A high elevation tea like our Nuwara Eliya Pekoe from Sri Lanka or an Indian darjeeling can produce a lovely rich experience with a nice soft brie. Likewise our Ceylon Young Hyson Green Tea with its brisk herbal notes can really enhance a less-creamy brie. Camembert pairs well with the fruity muscatel notes in second flush darjeeling or the dried fruit character in our low-grown but large leaf Galle OP1 (Orange Pekoe) black tea.
Cheese like cheddar and parmesan are less fatty but often contain fruity and nutty notes so pairings based on flavour work nicely. Try a Chinese Keemun with cheddar, known for a Burgundy quality and slightly-fruity-with-softer-tannin structure, or a sweet and floral oolong like Tie Guan Yin.

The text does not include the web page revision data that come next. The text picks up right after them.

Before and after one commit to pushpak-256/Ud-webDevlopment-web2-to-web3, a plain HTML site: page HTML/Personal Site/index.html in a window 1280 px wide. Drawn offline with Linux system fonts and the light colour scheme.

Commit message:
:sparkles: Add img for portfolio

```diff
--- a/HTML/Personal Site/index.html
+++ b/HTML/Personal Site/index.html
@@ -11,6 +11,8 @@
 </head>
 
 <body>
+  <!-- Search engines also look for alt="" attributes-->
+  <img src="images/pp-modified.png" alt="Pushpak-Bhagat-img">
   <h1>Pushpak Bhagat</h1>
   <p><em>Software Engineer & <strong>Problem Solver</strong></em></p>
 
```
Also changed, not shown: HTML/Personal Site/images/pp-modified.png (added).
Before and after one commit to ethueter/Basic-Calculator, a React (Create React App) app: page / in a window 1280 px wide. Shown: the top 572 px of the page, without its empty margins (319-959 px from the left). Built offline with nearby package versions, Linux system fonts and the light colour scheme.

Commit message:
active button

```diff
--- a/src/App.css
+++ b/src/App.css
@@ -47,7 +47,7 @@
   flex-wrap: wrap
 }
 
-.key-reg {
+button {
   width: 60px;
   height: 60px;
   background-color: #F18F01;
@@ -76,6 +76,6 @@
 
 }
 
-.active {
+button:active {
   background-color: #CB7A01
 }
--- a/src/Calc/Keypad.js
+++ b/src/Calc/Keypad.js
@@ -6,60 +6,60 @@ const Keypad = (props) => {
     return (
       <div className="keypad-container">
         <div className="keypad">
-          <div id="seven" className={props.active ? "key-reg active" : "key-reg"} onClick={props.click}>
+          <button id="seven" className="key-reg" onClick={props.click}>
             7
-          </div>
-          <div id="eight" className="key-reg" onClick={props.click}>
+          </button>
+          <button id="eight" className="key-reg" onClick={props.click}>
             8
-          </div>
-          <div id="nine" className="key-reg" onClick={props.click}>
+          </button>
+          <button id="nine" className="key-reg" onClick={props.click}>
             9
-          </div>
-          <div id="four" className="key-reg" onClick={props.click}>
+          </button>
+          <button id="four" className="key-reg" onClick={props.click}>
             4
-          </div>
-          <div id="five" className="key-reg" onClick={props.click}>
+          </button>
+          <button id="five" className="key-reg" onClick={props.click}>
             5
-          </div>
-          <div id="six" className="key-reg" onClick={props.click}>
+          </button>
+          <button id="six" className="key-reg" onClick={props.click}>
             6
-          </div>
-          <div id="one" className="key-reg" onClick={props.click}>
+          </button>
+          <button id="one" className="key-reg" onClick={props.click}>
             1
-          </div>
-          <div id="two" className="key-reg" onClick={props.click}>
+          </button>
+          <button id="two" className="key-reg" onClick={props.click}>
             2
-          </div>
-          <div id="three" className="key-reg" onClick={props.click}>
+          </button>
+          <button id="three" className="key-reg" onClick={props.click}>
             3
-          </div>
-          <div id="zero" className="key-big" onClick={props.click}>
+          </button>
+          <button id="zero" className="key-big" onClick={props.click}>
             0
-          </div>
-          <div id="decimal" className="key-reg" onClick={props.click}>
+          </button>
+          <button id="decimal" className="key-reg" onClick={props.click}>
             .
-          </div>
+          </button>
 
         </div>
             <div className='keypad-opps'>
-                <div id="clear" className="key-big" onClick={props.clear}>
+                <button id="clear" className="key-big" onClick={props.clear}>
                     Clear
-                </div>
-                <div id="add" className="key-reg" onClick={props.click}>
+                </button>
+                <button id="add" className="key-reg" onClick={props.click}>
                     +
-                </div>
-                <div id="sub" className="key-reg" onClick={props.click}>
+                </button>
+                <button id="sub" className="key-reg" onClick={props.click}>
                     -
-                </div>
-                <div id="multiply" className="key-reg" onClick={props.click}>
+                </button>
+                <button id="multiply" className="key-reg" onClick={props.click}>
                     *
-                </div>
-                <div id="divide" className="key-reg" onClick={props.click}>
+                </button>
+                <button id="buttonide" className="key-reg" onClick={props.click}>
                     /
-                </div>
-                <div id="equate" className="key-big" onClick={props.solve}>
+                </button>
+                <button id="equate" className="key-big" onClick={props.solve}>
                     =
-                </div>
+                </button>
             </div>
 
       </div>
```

A buttery cheese like smoked havarti goes great with our Single Estate Oolong which is light with toasted nutty notes. Salty cheesesFeta is a tough one because it can be both salty and a little sharp and tangy. The best way would be to avoid a more bitter style of tea and go for something with soft umami character like Japanese sencha or a hojicha. I wouldn’t usually suggest flavoured teas but Earl Grey, with its delicate bergamot orange flavour, is worth a try. It can be a fairly strong tea so fully brew it, but dilute afterwards for a lighter cup to match.
Our Ceylon Silver Tips is a super-premium tea and too delicate and subtle to pair with most cheeses. However, it can pair beautifully with a fresh ricotta — try drizzling just a little honey over the ricotta too. Likewise, try white tea with fresh mozzarella.
Smelly or washed-rind cheeses
A classic English Breakfast tea, with its rounded balance between earthy fresh and coppery warm, will stand up to most pungent washed-rind cheeses.
The vegetal character and rounded umami sweetness of Japanese Sencha balance the tangy notes in a younger style goat’s cheese. Alternatively, try a chamomile herbal infusion.
Many of the premium loose leaf teas suggested by Dilmah can be found online at their local online store.